“I swore on my kids’ life, I knew nothing had happened to those horses and you don’t do that lightly,” he said.
“To be honest I never lost a minute sleep the whole time. That might sound crazy, but if I know for sure nothing happened how can I be found guilty?
“I am grateful to the people who did support me. In these situations you never know how much that means.
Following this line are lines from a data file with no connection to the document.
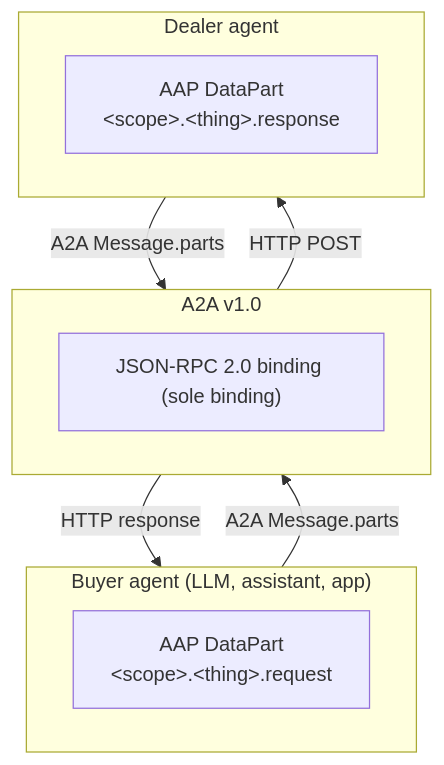
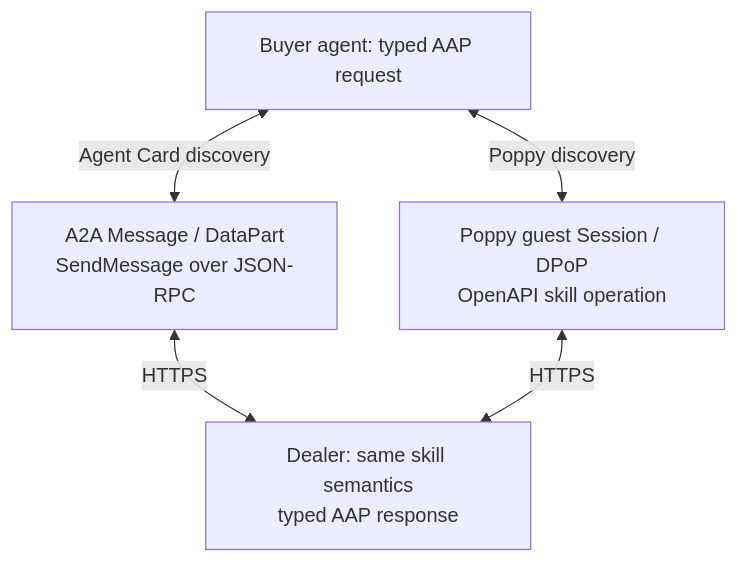
The diagram in docs/intro.md (auto-agent-protocol/auto-agent-protocol), drawn with Mermaid before and after one commit. The commit also changed other lines of this file and 212 other files, not shown here.

Commit message:
feat: release AAP 2.0.0 with Personal Agent Protocol support

````diff
--- a/docs/intro.md
+++ b/docs/intro.md
@@ -55,20 +55,11 @@
 ```mermaid
 flowchart TB
-  subgraph Buyer["Buyer agent (LLM, assistant, app)"]
-    BA["AAP DataPart<br/>&lt;scope&gt;.&lt;thing&gt;.request"]
-  end
-
-  subgraph A2A["A2A v1.0"]
-    direction LR
-    JR["JSON-RPC 2.0 binding (sole binding)"]
-  end
-
-  subgraph Dealer["Dealer agent"]
-    DA["AAP DataPart<br/>&lt;scope&gt;.&lt;thing&gt;.response"]
-  end
-
-  Buyer -->|A2A Message.parts| A2A
-  A2A -->|HTTP POST| Dealer
-  Dealer -->|A2A Message.parts| A2A
-  A2A -->|HTTP response| Buyer
+  Buyer["Buyer agent: typed AAP request"]
+  A2A["A2A Message / DataPart<br/>SendMessage over JSON-RPC"]
+  Poppy["Poppy guest Session / DPoP<br/>OpenAPI skill operation"]
+  Dealer["Dealer: same skill semantics<br/>typed AAP response"]
+  Buyer <-->|"Agent Card discovery"| A2A
+  Buyer <-->|"Poppy discovery"| Poppy
+  A2A <-->|"HTTPS"| Dealer
+  Poppy <-->|"HTTPS"| Dealer
 ```
````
Those individuals certainly know who they are.”
As he moves to rebuild his career, Birchley has plans to reach a stable of 30 – no larger – and is keen to test his theory of horses doing better in rural surrounds.
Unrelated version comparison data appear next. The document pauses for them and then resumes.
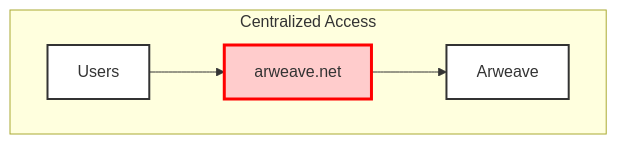
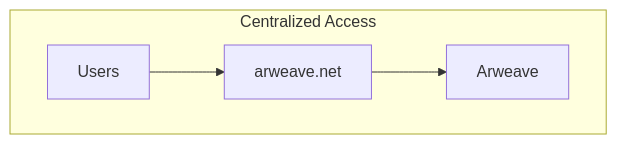
Before and after one commit to ar-io/docs: the first of 3 diagrams in content/learn/wayfinder/index.mdx, drawn with Mermaid. The commit also changed other lines of this file and 9 other files, not shown here.

First line of the commit message:
feat(docs): legible, on-brand diagrams

````diff
--- a/content/learn/wayfinder/index.mdx
+++ b/content/learn/wayfinder/index.mdx
@@ -32,10 +32,11 @@
 ```mermaid
 graph TB
     subgraph "Centralized Access"
         U1[Users] --> AW[arweave.net]
         AW --> AR1[Arweave]
-        style AW fill:#ffcccc,stroke:#ff0000,stroke-width:3px,color:#333
-        style U1 fill:#fff,stroke:#333,stroke-width:2px,color:#333
-        style AR1 fill:#fff,stroke:#333,stroke-width:2px,color:#333
+        class AW dg-muted
+        class AW dg-dashed
+        class U1 dg-muted
+        class AR1 dg-muted
     end
 ```
````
“When you have a bit of time to yourself and you’re not on the wheel, you get a chance to think about what you could or would do better,” he said.
“Seeing how the horses did at Archer Park that were still in work really gave me an idea that this could be the next stage.
“I’ve always liked the competition, always liked the challenge of it and I’ve missed that part of it.
“Thinking there’s a better way to do it, gives me a lot of hope going forward.”
Originally published asTrainer Liam Birchley readies for return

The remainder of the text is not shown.